    I only knew how to commit my source code to the SVN. but not my solution build.

    can you site some step by step sample base on your Sharepoint_demo, "I see that I kind of left that setp out"


    No body

  4. And another thing, how do I tell Hudson that my NAnt.exe is not in the \bin folder?

    it's keep looking for this path:

    C:\myProjects\web2009\tools\nant\bin\NAnt.exe //doesn't exist

    but in the reality I setup it, in here:

    C:\myProjects\web2009\tools\nant\NAnt.exe // the correct path

  5. I've seen that problem before. To get around it, you can just create a bin folder and move your exe into it. Hudson expects NAnt to be set up under a bin folder.

    As for your other question, I don't know if you should need step by step instructions. I commit the entire solution to svn. This includes the .build file. So when I specify it in Hudson, I just give the relative path to the build file. Since it is directly in my solution folder (I use it to build the entire solution), I just need to put the name of the build file in the NAnt build file text box.

  6. Does hudson supports .net framework 4 and visual studio 2010?. I'm able to build the project using above tools. But hudson is not showing violations and test results. The xml fiels are getting generated. Any idea?

  7. More than a year has passed since you wrote the Hudson article. Any further thoughts? Is Hudson still your choice? Have you compared it to Microsoft's offerings in 2010? What about CruiseControl.NET GUIs? Or that package that has gotten so much good press: TeamCity. Not looking for a full article. Just some bullet-point observations.
    I'm a .NET guy in a Java group that really has its act together for CI. The group use Jira, Subversion, Bamboo, Maven, Wagon, Nexus, Clover, GlassFish. We're taken over a .NET app (C# ASP.NET) and want to get CI going with that app, as well. The idea is to
    (1) Hold to the core CI values the team has implemented,
    (2) Be as consistent as possible with the tool set the team has currently, while still being realistic about what works for .NET,
    (3) Give a preference for tools associated with the Java community because members of the team know Java and open source tool, even if they are not using them currently
    (4) Don't get too weird about it -- i.e., if TFS really does work best and is reasonably priced, then use it.

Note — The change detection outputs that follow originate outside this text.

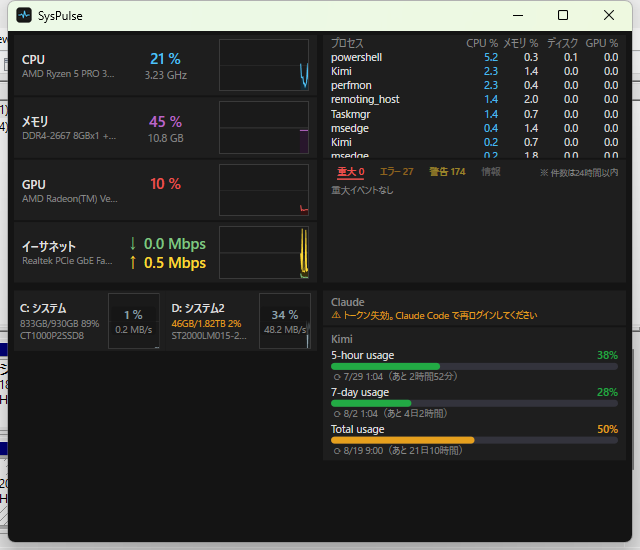
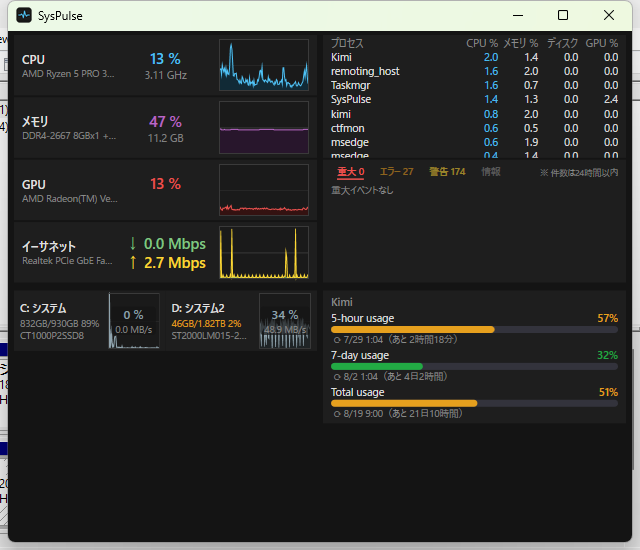
右クリックメニューにAI Usageエリアの表示/非表示切替を追加(非表示時は右上を縦拡張)

diff --git a/src/SysPulse.App/MainWindow.xaml.cs b/src/SysPulse.App/MainWindow.xaml.cs
@@ -39,6 +39,8 @@ public partial class MainWindow : Window
     private ProcessTable _procTable = null!;
     private CriticalEventPanel _eventPanel = null!;
     private Grid _bl = null!;
+    private Grid _tr = null!;
+    private Grid _br = null!;
     private UsagePanel _usagePanel = null!;
     private Usage.Settings _usageSettings = null!;
     private UsagePoller? _usagePoller;
@@ -173,15 +175,15 @@ public partial class MainWindow : Window
         AddRow(tl, "net", "イーサネット", [CDown, CUp], null, subLarge: true, subColor: CUp);
 
         // 右上: プロセス表(上半分) + システムログイベント(下半分)
-        var tr = MakeBlock(0, 1);
-        tr.RowDefinitions.Add(new RowDefinition { Height = new GridLength(1, GridUnitType.Star) });
-        tr.RowDefinitions.Add(new RowDefinition { Height = new GridLength(1, GridUnitType.Star) });
+        _tr = MakeBlock(0, 1);
+        _tr.RowDefinitions.Add(new RowDefinition { Height = new GridLength(1, GridUnitType.Star) });
+        _tr.RowDefinitions.Add(new RowDefinition { Height = new GridLength(1, GridUnitType.Star) });
         _procTable = new ProcessTable(rows: 8);
         Grid.SetRow(_procTable, 0);
-        tr.Children.Add(_procTable);
+        _tr.Children.Add(_procTable);
         _eventPanel = new CriticalEventPanel();
         Grid.SetRow(_eventPanel, 1);
-        tr.Children.Add(_eventPanel);
+        _tr.Children.Add(_eventPanel);
 
         // 左下: ディスク(2 列 x 5 行。行は Online 判定の結果が来てから構築)
         _bl = MakeBlock(1, 0);
@@ -197,13 +199,27 @@ public partial class MainWindow : Window
         _bl.Children.Add(_diskPlaceholder);
 
         // 右下: AI Usage(UsageWatcher 統合)
-        var br = MakeBlock(1, 1);
+        _br = MakeBlock(1, 1);
         _usageSettings = Usage.Settings.Load();
         _usagePanel = new UsagePanel(_usageSettings);
-        br.Children.Add(_usagePanel);
+        _br.Children.Add(_usagePanel);
 
         // 右クリックメニュー(どのパネル上でも表示。子要素から親へ辿って出る)
         Root.ContextMenu = ExternalTools.BuildContextMenu();
+
+        // AI Usage エリアの表示/非表示(デフォルト表示。
+        // 非表示時は右上のプロセス+イベント領域を縦いっぱいに伸ばす)
+        var usageToggle = new MenuItem { Header = "AI Usage を表示", IsCheckable = true, IsChecked = true };
+        usageToggle.Click += (_, _) => SetUsageVisible(usageToggle.IsChecked);
+        Root.ContextMenu.Items.Add(new Separator());
+        Root.ContextMenu.Items.Add(usageToggle);
+    }
+
+    /// <summary>右下の AI Usage エリアの表示/非表示を切り替える。</summary>
+    private void SetUsageVisible(bool visible)
+    {
+        _br.Visibility = visible ? Visibility.Visible : Visibility.Collapsed;
+        Grid.SetRowSpan(_tr, visible ? 1 : 2);
     }
 
     private Grid MakeBlock(int row, int col)

diff --git a/README.md b/README.md
@@ -151,6 +151,8 @@
 - **音量ミキサー** — `ms-settings:apps-volume`(設定 > システム > サウンド)
 - **インストールされているアプリ** — `ms-settings:appsfeatures`(設定 > アプリ)
 - **Kimi Console** — `https://www.kimi.com/code/console`(ブラウザ)
+- **AI Usage を表示** — チェックで右下の AI Usage エリアの表示/非表示を切り替え
+  (デフォルト表示。非表示時は右上のプロセス+イベント領域を縦いっぱいに伸ばす)
 
 プロセス表のプロセス名を右クリックすると、その行のプロセスの
 **「ファイルの場所を開く」**(explorer /select)が使える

    What are your thoughts?

  8. I haven't really been evaluating new tools recently. Hudson still does the job for me. I wouldn't go with TFS just because you're working in .NET. I feel like TFS tries to do a lot of things, and doesn't do any of them very well. The Hudson community is very strong and growing. I think it would be a good fit for your team and ease their transition from Java.

  9. I'm new to Hudson, evaluating it as a CI tool.
    My installation is hudson 1.398, jdk 6u24, nant plugin 1.4.1 on Windows Server 2003 (same issue on Windows XP); my nant version is NAnt 0.91 Alpha 2.

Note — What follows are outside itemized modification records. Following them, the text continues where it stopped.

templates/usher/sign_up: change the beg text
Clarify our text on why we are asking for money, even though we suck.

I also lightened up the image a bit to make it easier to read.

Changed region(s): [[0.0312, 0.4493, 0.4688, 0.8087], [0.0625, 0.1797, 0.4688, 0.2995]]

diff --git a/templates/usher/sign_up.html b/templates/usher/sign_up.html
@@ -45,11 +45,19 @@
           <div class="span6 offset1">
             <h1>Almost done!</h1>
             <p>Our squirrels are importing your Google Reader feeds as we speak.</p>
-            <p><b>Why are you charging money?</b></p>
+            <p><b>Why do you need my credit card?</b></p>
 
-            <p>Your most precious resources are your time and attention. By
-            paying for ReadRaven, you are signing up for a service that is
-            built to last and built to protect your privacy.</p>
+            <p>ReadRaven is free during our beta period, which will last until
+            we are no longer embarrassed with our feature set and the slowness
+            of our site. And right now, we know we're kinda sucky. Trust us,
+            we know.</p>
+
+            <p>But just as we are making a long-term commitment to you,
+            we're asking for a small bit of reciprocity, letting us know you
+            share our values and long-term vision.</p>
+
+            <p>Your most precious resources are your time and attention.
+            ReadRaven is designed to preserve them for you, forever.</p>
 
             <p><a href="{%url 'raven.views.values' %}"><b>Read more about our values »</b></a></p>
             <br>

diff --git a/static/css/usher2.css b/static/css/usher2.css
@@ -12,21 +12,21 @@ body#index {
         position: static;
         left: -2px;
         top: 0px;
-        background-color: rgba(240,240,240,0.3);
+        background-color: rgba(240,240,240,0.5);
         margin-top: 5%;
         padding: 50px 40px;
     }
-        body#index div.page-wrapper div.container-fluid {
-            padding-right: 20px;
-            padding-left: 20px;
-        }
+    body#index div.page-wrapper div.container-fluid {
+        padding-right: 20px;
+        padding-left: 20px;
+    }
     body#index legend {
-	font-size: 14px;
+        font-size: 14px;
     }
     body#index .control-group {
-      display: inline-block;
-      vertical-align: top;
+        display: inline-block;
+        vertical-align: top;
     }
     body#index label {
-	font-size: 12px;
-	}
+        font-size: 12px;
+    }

    My problem is that on the Hudson Manage Plugins page, the nant plugin is listed as being installed, however, it does not appear on the Configure System link, and so I can't set up a job to use nant.

    I've searched extensively and can't find any clues to help resolve this; any suggestions gratefully appreciated.

  10. Sorry for the late reply. I just checked an install of Jenkins 1.405, and the Nant Builder section is on the Configure System page. One thing that might throw you off is that it is collapsed by default. Sorry I'm not much more help than this, but if you have the plug-in installed, you should see 'Nant Builder' on the configure page.